With tensions running high, our man in Gaza says that Gaza’s problems have not been helped by a series of air and tank strikes from Israel, the last on the morning of Thursday, 9 January 2014. However, our Tel Aviv members explain that these were in response to Palestinian rocket attacks on Israel at the time of US Secretary of State John Kerry’s visit to Israel. The counter attacks by Israel killed one Palestinian and wounded several others. The death of Ariel Sharon has now heightened fears of an escalation in violence. Again Palestinians struck Israel with rocket fire that morning but the onslaught was brief.
Meanwhile the overall situation in the Gaza Strip is deemed by Hamas as one of Gaza’s lowest points in almost 40 years. Late December saw a heavy winter storm, known as “Alexa”, wreak havoc across the entire Middle East.
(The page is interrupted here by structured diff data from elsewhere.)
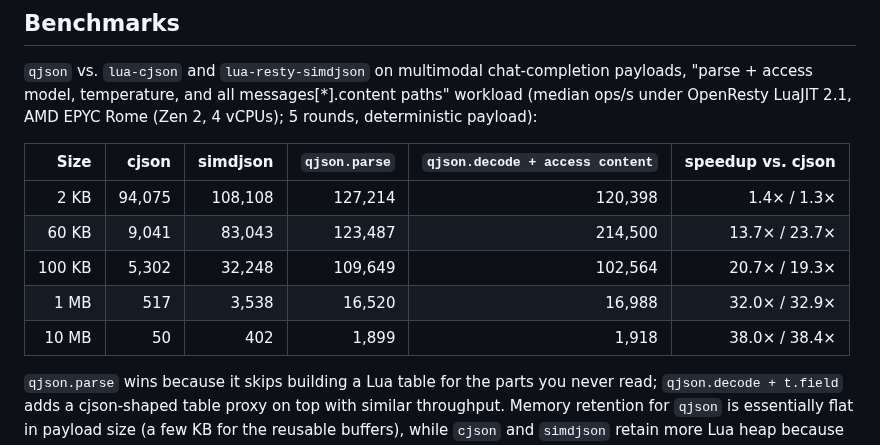
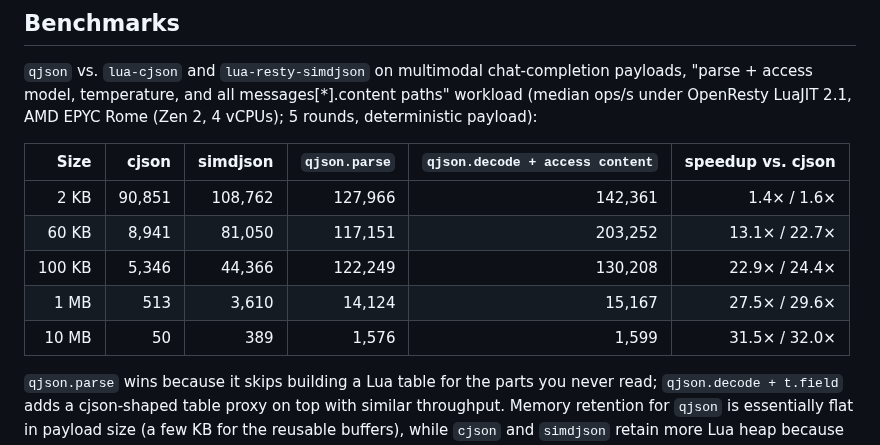
Before and after one commit to api7/lua-qjson, a Markdown page: README.md, the part around the change. Rendered like a GitHub page.

```diff
--- a/README.md
+++ b/README.md
@@ -105,11 +105,11 @@ AMD EPYC Rome (Zen 2, 4 vCPUs); 5 rounds, deterministic payload):
 
 | Size | cjson | simdjson | `qjson.parse` | `qjson.decode + access content` | speedup vs. cjson |
 |---:|---:|---:|---:|---:|---:|
-|   2 KB |  94,075 | 108,108 | 127,214 | 120,398 |  1.4× /  1.3× |
-|  60 KB |   9,041 |  83,043 | 123,487 | 214,500 | 13.7× / 23.7× |
-| 100 KB |   5,302 |  32,248 | 109,649 | 102,564 | 20.7× / 19.3× |
-|   1 MB |     517 |   3,538 |  16,520 |  16,988 | 32.0× / 32.9× |
-|  10 MB |      50 |     402 |   1,899 |   1,918 | 38.0× / 38.4× |
+|   2 KB |  90,851 | 108,762 | 127,966 | 142,361 |  1.4× /  1.6× |
+|  60 KB |   8,941 |  81,050 | 117,151 | 203,252 | 13.1× / 22.7× |
+| 100 KB |   5,346 |  44,366 | 122,249 | 130,208 | 22.9× / 24.4× |
+|   1 MB |     513 |   3,610 |  14,124 |  15,167 | 27.5× / 29.6× |
+|  10 MB |      50 |     389 |   1,576 |   1,599 | 31.5× / 32.0× |
 
 `qjson.parse` wins because it skips building a Lua table for the parts you
 never read; `qjson.decode + t.field` adds a cjson-shaped table proxy on top
```
Also changed, not shown: docs/benchmarks.md (+38 -38 lines).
Snow in Syria put further strain on stricken families who have little protection against the cold in areas such as rural Damascus, while Egypt and Cairo saw snow for the first time in 112 years.
However, it is Gaza where the effects of Mother Nature were felt hardest. The UN Relief and Works Agency (UNWRA) for Palestine Refugees said that large swathes of Gaza had "water as far as the eye can see". More than 5,000 people were evacuated from their homes and relocated to schools and other temporary shelters because of severe floods after four days of persistent rainfall. Some Gaza homes could only be accessed by rowing boat.
People found themselves trapped in their own homes fighting against the rising water and cold temperatures.
Around two-thirds of Gaza’s estimated 1.8 million population (there are no accurate figures) are classified by the United Nations as refugees from the 1948 war. One refugee camp, in the north of the strip, at Jabaliya, was completely flooded with water rising up to 2m (6.5 ft) in places. Raw sewage mixed with flood waters also greatly increased the risk of disease. According to NCF members in Palestine, parts of Ramallah, El Bireh and Bethlehem, as well as East Jerusalem also experienced power outages of the kind that are already commonplace in Gaza.
Even prior to the adverse weather conditions, Gaza’s 1.8 million inhabitants had been enduring daily electrical blackouts. These power cuts now regularly last between 12 and 16 hours with many homes left without power altogether in the aftermath of storm Alexa. Our members in Gaza say that though electrical power has now recovered, outages remain common every eight hours.
Initial assessments of storm damage indicate a $64 million price tag on the swathe of destruction from the storm. Qatar has stated it will allocate between $5 and $10 million in aid to Gaza residents in addition to the $450 million worth of constructional projects it is already developing in Palestine. Israel’s Mekorot water utility service has sent four water pumps into Gaza to help control the flooding, which has allowed some residents to return to their virtually destroyed homes. In recent days aid has arrived from Turkey.
Though the flooding has now subsided, hundreds of people are still struggling to return to their homes.
Politically, Gaza remains beset by the difficult relationship between Hamas and Fatah, who are currently locked in debate over the timing of the next Presidential and Parliamentary Elections. The squabble has now reached trivial proportions. According to our man in Gaza, Hamas are seeking for elections to be held six months after any agreement is reached on Government Unity between themselves and Fatah. On the other hand Fatah want polls three months after any agreement.
Some respite from Gaza’s troubles has been offered in the shape of the opening of roads between Gaza and Egypt in the last fortnight, with 300 refugees being allowed to leave Gaza thus far but relationships between Egypt and Gaza remain tense.